  4. MikeM says:

    On the surface Raul is correct however search visionaries are thinking floors above the surface.
    One day personal search results will be refined to exacting results.
    Somewhere at the end of a dark hallway at IBM, Google or FAST are groups working on just that.

  5. Tom Olgin says:

    Personalization can produce better search results. I recall reading an CACM article on personalization from some folks at PARC that showed encouraging results, despite the challenges posed by Raul.

    Just because it is a difficult problem, does not mean it is not worth pursuing. In fact, just the opposite is true – the harder the problem the more value is created in the market by solving it.

  6. For the casual surfer the advanced Search Features may be too esoteric, they have just began replacing one and two keyword queries with three and four keywords, many do not even use the local search (they just add the city or state in the keyphrase query)

    The Yahoo Mindset is a good compromise between General Personalize search and the specific personalized search.

    If someone is doing an ongoing project on Google – it may be efficient for them to have their search proclivities default to a certain theme.

    However, since personalized search is often an opt-in feature, it does allow those who want to turn it on or off to do so.

    Click tracking can also be an asset when calculating the proclivities of a searcher.

    But like everything, we are at the dawn of this techology – it will evolve and refine itself in the upcoming years.

  7. Mark Harwood says:

    Great article. I also prefer the approach of adding search criteria explicitly rather than implicitly.
    I would much rather deal with an engine like Vivisimo that at least attempted a conversation with me but sometimes made strange suggestions than deal with a “black-box” engine which silently records what it interprets as my preferences and makes little or no attempt to articulate them.

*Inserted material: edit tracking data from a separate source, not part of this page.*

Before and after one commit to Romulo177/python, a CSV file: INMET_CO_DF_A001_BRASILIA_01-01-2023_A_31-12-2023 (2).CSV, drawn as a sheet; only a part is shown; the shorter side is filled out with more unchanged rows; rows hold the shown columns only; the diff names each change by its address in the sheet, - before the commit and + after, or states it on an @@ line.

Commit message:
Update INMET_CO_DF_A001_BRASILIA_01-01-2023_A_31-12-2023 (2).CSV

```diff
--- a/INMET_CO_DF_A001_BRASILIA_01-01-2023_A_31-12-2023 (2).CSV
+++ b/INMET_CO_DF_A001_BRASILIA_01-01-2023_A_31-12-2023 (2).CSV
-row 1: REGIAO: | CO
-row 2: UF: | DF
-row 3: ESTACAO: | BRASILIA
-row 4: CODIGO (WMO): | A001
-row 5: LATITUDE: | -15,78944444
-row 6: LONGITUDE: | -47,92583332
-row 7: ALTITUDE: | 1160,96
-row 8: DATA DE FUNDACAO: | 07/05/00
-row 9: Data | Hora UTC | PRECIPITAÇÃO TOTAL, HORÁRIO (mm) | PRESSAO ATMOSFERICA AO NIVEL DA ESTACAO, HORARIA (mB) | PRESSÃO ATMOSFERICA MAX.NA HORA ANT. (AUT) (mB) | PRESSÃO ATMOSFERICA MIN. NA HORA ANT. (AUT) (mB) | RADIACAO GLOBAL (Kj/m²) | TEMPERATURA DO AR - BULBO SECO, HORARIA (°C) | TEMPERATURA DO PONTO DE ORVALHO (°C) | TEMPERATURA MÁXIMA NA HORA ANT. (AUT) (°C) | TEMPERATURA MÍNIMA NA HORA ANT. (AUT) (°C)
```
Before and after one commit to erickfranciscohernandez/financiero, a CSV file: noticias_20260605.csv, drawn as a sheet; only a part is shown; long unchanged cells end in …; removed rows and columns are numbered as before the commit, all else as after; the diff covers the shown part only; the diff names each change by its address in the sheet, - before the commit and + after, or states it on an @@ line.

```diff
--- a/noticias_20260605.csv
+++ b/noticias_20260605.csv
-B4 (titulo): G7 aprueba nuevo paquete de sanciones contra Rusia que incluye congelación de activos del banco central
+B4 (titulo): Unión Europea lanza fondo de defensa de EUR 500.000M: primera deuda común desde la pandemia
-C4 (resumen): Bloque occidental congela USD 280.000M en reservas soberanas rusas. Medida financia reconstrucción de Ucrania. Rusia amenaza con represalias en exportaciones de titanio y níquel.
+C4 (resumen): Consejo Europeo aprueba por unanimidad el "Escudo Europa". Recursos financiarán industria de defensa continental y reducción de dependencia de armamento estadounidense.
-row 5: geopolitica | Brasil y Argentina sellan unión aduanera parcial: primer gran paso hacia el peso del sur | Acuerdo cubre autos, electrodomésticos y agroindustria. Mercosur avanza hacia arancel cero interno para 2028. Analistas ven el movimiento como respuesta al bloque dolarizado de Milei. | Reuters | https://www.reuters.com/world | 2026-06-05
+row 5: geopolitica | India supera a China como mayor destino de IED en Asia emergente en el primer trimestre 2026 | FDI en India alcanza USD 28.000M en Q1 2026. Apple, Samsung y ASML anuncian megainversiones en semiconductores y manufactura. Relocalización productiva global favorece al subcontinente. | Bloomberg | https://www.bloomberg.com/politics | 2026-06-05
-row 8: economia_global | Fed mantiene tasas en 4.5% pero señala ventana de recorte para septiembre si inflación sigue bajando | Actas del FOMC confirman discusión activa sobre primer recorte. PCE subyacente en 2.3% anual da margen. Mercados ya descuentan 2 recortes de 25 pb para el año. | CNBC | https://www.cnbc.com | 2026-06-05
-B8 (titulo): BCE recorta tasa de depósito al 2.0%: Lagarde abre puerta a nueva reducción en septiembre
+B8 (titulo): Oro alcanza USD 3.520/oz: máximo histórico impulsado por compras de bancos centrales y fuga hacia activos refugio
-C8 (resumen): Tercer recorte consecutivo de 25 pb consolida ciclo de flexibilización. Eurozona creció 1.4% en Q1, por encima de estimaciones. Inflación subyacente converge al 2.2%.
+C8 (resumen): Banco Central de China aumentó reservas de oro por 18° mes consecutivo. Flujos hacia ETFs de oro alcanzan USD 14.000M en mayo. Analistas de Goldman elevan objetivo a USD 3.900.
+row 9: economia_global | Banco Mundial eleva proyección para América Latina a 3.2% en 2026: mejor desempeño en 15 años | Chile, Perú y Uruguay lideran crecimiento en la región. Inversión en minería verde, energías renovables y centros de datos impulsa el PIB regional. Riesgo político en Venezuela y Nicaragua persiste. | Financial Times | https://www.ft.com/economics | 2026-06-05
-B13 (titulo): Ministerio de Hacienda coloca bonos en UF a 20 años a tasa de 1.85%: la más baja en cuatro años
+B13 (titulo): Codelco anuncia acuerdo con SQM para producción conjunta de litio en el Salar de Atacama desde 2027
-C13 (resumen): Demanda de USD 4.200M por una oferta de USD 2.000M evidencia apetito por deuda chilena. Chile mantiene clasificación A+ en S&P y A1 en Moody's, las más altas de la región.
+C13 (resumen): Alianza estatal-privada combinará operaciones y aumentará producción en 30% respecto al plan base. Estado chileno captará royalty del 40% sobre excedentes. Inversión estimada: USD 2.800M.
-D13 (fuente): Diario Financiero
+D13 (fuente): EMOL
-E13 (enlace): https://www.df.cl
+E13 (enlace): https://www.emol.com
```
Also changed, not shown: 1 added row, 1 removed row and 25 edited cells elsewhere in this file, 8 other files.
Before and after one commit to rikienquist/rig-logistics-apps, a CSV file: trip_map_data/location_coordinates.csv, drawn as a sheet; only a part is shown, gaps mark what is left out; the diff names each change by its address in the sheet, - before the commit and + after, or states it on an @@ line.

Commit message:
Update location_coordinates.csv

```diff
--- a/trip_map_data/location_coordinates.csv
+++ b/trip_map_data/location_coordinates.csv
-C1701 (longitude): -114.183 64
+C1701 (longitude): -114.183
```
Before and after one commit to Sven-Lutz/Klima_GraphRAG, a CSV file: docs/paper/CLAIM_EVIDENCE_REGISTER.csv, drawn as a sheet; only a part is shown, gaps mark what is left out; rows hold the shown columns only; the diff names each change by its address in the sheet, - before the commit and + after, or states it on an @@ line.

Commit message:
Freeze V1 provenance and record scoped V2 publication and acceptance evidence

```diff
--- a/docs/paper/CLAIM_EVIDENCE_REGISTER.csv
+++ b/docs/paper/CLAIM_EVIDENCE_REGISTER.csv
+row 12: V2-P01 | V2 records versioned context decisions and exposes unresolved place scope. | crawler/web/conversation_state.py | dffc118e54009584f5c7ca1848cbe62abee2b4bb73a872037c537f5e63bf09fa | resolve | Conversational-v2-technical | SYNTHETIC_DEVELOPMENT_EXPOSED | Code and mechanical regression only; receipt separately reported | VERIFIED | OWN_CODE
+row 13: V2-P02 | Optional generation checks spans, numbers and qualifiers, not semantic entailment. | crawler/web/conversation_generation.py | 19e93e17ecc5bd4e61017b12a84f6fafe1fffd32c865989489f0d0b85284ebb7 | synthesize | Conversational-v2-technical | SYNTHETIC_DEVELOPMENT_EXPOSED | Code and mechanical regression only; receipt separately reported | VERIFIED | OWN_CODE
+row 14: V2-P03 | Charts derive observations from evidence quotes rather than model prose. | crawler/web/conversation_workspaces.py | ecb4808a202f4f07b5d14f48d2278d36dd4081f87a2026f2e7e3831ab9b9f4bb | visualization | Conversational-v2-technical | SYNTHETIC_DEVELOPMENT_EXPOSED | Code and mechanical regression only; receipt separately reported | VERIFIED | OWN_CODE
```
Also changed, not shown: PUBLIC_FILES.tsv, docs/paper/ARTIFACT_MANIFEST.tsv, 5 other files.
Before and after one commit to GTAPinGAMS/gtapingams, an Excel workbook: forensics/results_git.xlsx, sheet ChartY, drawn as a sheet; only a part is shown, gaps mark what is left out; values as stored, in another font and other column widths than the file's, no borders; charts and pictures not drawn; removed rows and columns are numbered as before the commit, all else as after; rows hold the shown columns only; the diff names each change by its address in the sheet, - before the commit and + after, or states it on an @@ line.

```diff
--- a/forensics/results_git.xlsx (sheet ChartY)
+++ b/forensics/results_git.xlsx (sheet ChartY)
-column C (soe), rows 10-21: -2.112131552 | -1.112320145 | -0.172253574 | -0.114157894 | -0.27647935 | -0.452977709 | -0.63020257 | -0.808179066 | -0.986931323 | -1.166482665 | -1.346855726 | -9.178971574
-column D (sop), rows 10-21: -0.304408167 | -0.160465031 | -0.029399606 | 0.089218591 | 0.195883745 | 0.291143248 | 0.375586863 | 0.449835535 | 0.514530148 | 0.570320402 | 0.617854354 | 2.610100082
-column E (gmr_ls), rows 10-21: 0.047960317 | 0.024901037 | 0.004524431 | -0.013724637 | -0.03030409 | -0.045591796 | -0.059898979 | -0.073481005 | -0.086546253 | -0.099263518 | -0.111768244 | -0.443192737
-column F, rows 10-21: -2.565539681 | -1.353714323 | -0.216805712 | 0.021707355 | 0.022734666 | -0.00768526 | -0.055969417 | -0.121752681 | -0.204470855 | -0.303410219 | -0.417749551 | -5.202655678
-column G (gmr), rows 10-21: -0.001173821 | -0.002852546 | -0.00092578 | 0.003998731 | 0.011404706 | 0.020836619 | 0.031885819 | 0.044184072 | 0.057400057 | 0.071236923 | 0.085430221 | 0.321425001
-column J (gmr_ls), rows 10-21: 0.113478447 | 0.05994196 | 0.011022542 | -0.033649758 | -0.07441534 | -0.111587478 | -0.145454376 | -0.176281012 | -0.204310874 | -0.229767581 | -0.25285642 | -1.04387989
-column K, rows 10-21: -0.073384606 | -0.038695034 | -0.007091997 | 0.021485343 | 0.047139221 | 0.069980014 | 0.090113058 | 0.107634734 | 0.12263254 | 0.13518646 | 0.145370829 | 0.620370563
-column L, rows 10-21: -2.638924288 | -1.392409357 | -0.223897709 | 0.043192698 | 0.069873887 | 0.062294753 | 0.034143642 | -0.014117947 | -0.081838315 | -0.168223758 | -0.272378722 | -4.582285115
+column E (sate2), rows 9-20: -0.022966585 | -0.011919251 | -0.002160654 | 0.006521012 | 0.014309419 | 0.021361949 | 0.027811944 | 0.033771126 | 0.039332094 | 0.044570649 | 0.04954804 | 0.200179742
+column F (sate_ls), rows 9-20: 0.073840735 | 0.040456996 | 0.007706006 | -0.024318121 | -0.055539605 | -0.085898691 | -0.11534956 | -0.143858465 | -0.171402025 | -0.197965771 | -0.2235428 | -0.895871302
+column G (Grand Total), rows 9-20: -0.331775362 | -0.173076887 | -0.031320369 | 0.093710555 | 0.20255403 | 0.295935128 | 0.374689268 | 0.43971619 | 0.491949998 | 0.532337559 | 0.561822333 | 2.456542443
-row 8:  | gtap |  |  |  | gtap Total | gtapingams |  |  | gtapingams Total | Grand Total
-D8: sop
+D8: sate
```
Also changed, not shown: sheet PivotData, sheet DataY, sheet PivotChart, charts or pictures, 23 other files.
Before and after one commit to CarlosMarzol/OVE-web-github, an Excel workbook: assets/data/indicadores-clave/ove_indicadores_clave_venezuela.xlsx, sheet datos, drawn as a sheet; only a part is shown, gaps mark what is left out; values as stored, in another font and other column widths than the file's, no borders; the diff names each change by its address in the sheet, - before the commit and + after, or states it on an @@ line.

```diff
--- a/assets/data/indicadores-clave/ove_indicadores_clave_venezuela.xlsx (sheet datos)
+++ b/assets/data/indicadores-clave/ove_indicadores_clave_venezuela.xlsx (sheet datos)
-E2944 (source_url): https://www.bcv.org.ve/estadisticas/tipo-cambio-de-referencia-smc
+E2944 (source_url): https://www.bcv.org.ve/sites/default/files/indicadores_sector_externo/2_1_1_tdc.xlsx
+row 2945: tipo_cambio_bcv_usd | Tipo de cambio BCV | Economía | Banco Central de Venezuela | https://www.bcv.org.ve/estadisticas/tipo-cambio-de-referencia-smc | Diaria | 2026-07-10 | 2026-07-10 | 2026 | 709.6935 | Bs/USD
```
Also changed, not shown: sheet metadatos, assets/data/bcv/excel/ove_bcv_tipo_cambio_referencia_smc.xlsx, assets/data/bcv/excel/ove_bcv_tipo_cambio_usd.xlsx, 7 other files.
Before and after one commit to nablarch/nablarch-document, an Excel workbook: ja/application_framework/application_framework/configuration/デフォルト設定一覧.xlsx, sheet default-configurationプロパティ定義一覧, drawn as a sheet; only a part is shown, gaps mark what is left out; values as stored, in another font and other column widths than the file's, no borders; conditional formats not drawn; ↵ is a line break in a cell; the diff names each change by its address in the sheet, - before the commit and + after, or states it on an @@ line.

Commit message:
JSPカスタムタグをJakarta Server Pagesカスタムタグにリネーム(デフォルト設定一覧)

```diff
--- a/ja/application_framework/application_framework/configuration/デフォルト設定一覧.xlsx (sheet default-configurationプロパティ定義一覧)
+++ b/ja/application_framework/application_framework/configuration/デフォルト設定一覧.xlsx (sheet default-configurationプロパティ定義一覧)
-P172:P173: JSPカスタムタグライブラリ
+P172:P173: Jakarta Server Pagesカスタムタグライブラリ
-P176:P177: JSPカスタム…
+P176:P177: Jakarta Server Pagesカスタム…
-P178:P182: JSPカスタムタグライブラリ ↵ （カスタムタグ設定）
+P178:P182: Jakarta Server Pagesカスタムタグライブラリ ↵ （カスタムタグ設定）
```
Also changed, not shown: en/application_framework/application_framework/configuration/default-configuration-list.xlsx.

  8. HE says correct.

    But think is marketing View point. Narioki kanus. Delighters way. Here after people doesnt use or beneffit from the services every once in a while google has to role out some thing. To delight people.

    Why cherry coke , Vanilla coke and all. Do you know how many percentage of people drink that. Amazingly low.But just to make people think that they are deligheters . I mean some thing new everytime. We are going to see more of this any way ..


  9. gary price says:

    Another excellent paper that Raul wrote a few years ago is titled, “Needed: A More Selective Ignorance.”

    Bottom Line:
    “A discriminating ignorance is bliss.”

    I would also agree with the comment about Yahoo Mindset. The technology and concept is perhaps better seen with Yahoo’s Smart Sort.

  10. Will Gaus says:

    I enjoyed reading the article and agree with Raul. Perhaps we don’t need personalization. Rather, lets focus on the masses. I think the value add comes in to play when you can impact my results based on what others using the same and like search terms have been clicking through. No, I don’t want my results manipulated by what the masses are doing, but lets face it the study of sociology indicates that human behavior is easy to predict when you look at the masses. The reason for this is that we in fact are not that much different from those around us. We think we are, sometimes we really think we are, but we aren’t. Where am I going with this? 999 out of 1000 users a likely the same or very similar to the point that a massive database of search activity or ability to track searches beyond the simple query would likely yield relevant results based on what others have searched for and clicked on. Goes back to John’s idea of ‘The Database of Intentions.’ The concept that I think many are afraid to come to terms with is the idea that if I am searching for something, someone has likely already done the same.

  11. Richard Hall says:

    I disagree with pretty much everything he says. None of the problems he mentions are particularly cumbersome.

    It really comes down to expectations. I don’t think personalised search is going to make search engines right anywhere near 100% of the time, however the incremental improvements will be worthwhile.

  12. fang5 says:

    Let’s people personalize the ways they are personalized.

  13. Brian Turner says:


    5 words:

    “My TiVo thinks I’m gay”